**Task requirements**
Search each line of the data for the word "factors"; copy every line where it is found.

╭─ Record set

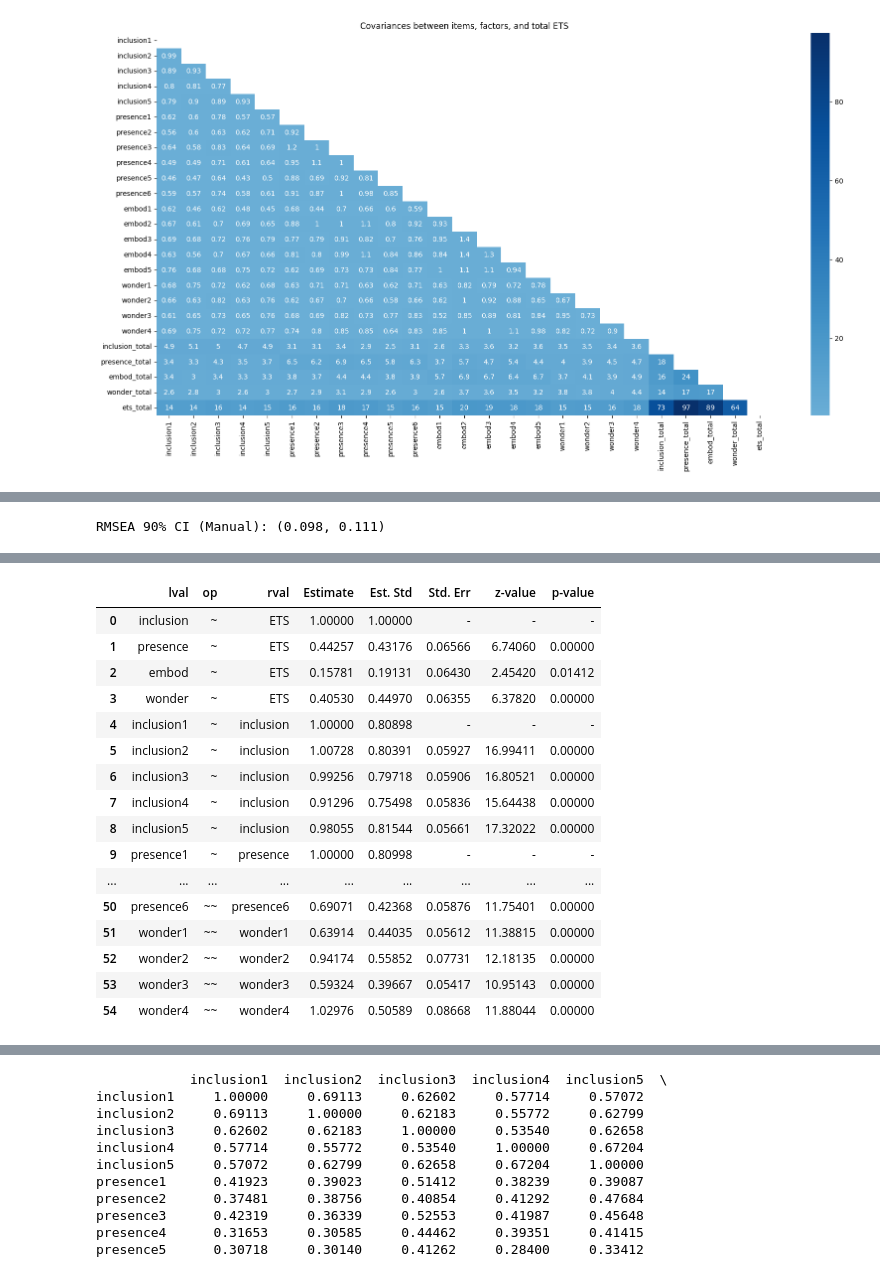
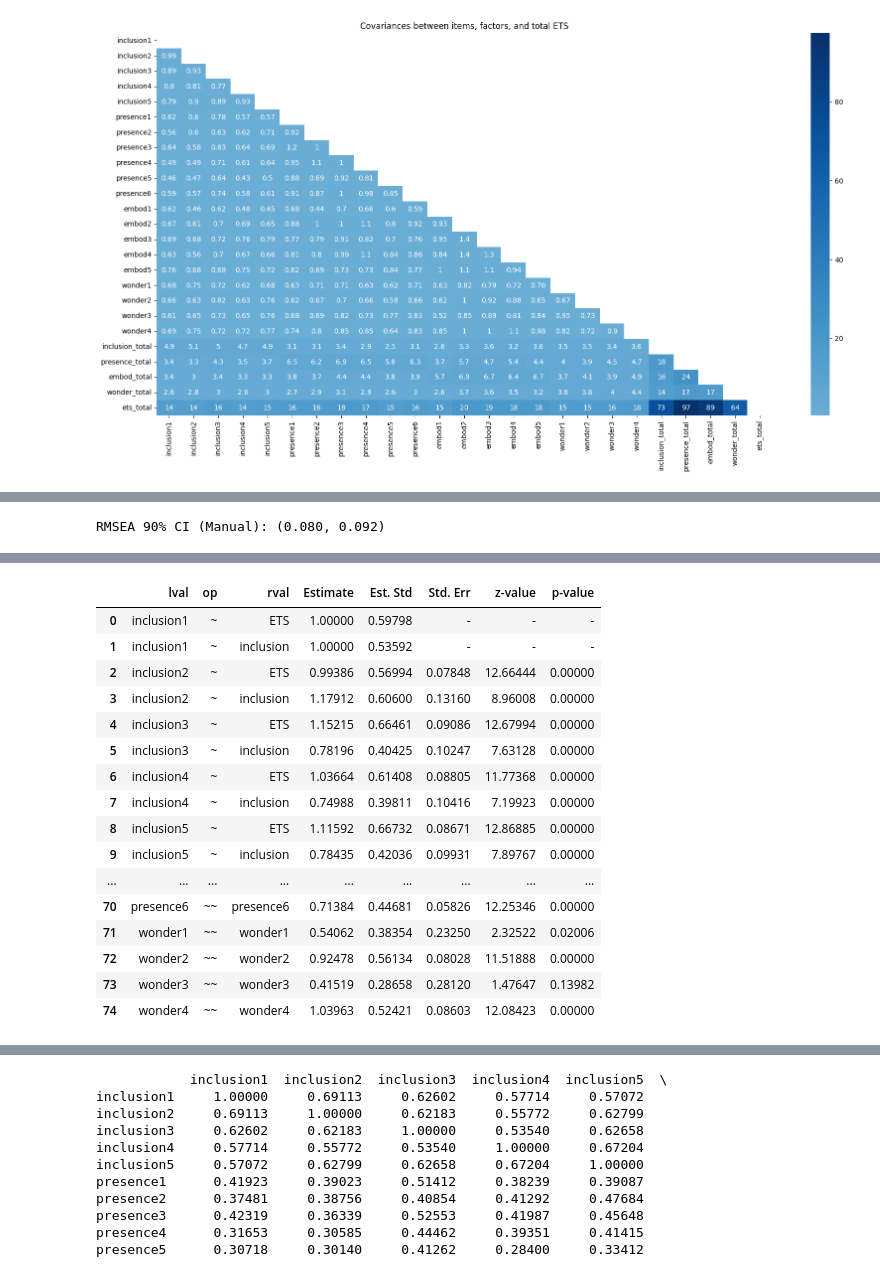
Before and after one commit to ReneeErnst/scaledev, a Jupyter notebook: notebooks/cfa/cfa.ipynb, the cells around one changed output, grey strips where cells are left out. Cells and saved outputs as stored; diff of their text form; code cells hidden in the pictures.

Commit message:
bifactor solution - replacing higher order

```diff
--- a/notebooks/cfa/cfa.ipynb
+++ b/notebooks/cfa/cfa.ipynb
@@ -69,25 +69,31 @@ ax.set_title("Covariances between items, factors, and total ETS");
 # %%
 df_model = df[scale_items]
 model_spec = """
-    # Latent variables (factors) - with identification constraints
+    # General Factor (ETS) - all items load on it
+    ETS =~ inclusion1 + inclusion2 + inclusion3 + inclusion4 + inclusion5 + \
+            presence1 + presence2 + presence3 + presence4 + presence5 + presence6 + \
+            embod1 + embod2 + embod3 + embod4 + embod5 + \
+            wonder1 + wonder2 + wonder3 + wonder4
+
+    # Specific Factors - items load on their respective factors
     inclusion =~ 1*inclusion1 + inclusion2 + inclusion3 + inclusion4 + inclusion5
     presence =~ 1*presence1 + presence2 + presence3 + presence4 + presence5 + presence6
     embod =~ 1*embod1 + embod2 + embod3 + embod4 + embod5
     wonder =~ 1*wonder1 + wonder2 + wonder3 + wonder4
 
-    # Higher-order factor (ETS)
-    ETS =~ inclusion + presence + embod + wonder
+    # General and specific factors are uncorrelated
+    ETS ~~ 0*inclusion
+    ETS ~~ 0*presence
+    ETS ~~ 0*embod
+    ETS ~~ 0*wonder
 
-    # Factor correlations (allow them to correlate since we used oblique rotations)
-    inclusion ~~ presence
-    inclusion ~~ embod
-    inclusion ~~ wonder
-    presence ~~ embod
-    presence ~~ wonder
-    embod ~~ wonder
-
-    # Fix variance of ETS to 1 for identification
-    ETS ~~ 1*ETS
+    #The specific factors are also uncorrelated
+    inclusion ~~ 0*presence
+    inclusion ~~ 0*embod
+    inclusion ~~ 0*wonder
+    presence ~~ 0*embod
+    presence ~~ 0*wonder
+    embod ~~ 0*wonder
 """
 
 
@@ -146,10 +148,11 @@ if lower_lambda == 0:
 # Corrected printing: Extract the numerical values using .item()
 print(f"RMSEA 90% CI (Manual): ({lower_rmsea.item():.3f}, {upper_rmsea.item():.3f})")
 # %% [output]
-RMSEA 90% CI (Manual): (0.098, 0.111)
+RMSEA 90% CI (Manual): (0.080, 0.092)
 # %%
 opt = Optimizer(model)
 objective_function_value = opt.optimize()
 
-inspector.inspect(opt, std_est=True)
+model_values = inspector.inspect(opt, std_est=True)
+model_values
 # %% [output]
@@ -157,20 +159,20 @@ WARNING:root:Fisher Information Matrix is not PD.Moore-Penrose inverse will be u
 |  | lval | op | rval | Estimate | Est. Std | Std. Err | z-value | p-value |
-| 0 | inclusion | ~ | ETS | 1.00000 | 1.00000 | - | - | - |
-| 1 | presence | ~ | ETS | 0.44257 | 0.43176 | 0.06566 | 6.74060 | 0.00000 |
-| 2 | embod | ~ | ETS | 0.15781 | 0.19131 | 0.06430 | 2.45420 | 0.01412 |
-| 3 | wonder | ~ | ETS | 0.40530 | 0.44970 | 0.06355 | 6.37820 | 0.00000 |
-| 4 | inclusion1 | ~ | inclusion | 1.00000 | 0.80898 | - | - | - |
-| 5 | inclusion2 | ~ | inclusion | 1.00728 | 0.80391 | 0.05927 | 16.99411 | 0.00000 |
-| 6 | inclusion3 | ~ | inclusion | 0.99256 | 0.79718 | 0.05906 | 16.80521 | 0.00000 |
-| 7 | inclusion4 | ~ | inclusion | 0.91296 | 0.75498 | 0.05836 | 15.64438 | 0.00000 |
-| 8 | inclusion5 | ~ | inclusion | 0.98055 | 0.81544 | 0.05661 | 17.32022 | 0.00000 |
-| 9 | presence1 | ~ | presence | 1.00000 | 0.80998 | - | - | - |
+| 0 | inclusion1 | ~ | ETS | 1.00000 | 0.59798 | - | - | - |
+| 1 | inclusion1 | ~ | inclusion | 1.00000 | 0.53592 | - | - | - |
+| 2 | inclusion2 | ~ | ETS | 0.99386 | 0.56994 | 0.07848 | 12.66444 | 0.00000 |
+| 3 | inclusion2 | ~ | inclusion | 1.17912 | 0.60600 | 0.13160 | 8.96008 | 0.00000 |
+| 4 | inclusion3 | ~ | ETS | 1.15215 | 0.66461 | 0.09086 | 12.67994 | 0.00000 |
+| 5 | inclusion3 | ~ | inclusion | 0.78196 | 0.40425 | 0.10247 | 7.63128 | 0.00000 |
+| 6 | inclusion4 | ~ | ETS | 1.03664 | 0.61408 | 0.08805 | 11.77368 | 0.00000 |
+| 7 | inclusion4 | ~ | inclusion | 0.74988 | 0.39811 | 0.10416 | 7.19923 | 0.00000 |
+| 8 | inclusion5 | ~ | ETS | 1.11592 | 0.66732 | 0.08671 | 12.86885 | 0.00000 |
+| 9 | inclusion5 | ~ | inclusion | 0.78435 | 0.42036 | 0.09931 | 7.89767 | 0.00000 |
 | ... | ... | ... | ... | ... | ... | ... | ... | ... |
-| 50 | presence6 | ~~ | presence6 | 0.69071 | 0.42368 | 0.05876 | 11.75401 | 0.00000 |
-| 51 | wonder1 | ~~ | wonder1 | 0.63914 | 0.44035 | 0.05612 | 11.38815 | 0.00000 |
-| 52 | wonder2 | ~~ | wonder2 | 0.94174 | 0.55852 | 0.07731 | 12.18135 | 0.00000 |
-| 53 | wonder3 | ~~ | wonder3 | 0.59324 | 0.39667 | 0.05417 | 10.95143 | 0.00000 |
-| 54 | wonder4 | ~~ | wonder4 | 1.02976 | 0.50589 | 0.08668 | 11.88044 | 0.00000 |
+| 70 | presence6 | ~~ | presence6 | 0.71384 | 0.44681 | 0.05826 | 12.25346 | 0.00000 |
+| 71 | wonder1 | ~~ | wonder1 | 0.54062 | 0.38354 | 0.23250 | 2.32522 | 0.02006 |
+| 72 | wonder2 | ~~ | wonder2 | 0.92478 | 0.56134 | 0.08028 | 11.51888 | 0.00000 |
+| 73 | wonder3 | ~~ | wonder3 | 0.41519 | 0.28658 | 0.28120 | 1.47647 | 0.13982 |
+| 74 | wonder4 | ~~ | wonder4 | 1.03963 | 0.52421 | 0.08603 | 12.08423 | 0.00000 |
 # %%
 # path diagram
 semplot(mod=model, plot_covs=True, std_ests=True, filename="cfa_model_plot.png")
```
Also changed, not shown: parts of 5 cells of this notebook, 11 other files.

╰─

**Written response**
@@ -69,25 +69,31 @@ ax.set_title("Covariances between items, factors, and total ETS");
-    # Latent variables (factors) - with identification constraints
+    # Specific Factors - items load on their respective factors
+    # General and specific factors are uncorrelated
+    #The specific factors are also uncorrelated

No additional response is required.